Geneva, May 21, 2015 (PAHO/WHO) — The need for solutions to lower the prices of new or high-cost drugs to ease the burden on health systems was the focus of a May 21 panel discussion with country delegates and experts at the 68th World Health Assembly.
Pooled procurement initiatives can be an effective mechanism for improving access to high-cost drugs in medium- and low-income countries, said Carissa F. Etienne, Director of the Pan American Health Organization (PAHO). She cited as an example the PAHO Strategic Fund, which enables countries to acquire essential drugs and affordable supplies through pooled procurement.
However, using this mechanism can be a challenge for some countries, particularly in light of the fragmentation of the pharmaceutical market, the proliferation of international trade agreements that limit the entry into the market of cheaper generic medicines, and the need to convince manufacturers of the benefits of working with this tool, Etienne acknowledged.
Etienne said that access to safe, quality, and cost-effective medicines for all is an essential requisite for universal access to health and universal health coverage, as it is crucial to the strengthening of health systems. But ensuring equitable access to medicines also poses several challenges for countries, given that medicines account for the highest out-of-pocket expense for health system users.

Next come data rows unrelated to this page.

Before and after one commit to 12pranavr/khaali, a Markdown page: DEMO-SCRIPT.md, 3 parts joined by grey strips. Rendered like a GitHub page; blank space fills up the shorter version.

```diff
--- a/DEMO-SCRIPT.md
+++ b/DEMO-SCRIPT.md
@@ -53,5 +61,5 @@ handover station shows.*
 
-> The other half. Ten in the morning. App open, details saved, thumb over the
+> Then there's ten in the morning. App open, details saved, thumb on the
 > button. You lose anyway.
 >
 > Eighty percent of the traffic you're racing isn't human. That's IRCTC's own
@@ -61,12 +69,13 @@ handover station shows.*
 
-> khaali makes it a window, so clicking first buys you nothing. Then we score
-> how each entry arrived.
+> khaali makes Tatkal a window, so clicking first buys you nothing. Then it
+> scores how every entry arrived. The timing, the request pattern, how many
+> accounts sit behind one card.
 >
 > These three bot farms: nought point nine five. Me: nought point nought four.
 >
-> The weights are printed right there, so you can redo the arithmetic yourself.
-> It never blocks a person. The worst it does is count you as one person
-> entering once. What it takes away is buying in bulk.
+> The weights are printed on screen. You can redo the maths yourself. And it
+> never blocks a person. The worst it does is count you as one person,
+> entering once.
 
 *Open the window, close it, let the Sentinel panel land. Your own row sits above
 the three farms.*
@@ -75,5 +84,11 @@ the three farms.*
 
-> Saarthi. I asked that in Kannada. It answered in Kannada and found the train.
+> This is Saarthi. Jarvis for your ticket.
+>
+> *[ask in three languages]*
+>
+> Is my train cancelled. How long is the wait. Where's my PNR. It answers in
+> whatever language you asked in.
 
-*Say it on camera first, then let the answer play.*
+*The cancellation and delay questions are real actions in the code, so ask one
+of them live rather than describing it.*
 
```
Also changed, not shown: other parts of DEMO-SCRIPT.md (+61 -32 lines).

Drug costs can limit the sustainability of health systems, since ensuring access to a small number of new high-cost medicines cuts deeply into national health budgets.
"When our Member States join forces and prioritize action through mechanisms like the Strategic Fund, anything is possible," the PAHO Director underscored. She added that the organization is moving forward to ensure that the Strategic Fund, which now serves 17 countries, continues to include new high-cost essential medicines.
The Director-General of the World Health Organization (WHO), Margaret Chan, contended that if there is no immediate solution to ensure access to those drugs, the health systems in many countries could go bankrupt. Chan also noted that competition helps lower drug costs. She added that it is up to the governments to take more forceful actions in this respect.
Colombian Deputy Minister Fernando Ruiz also participated in the panel. He reported on his country's experience reforming the health system to expand health coverage for the entire population and reduce drug costs. He explained that one of the mechanisms was price regulation, increased competition, and the introduction of new technologies. He noted that challenges still remain, such as defining methodologies for the prioritization of technologies and pooled procurement. He proposed looking into ways for countries to join forces to obtain accessible prices.
Meanwhile, Chilean Senator Guido Girardo said that a medicines policy is vital to all the countries. He advocated policies of prevention to reduce the need to use medicines, and called for reframing the concept of medicines, so that they are not viewed as consumer goods and patients are not considered consumers. He highlighted the actions taken in Chile to address this issue.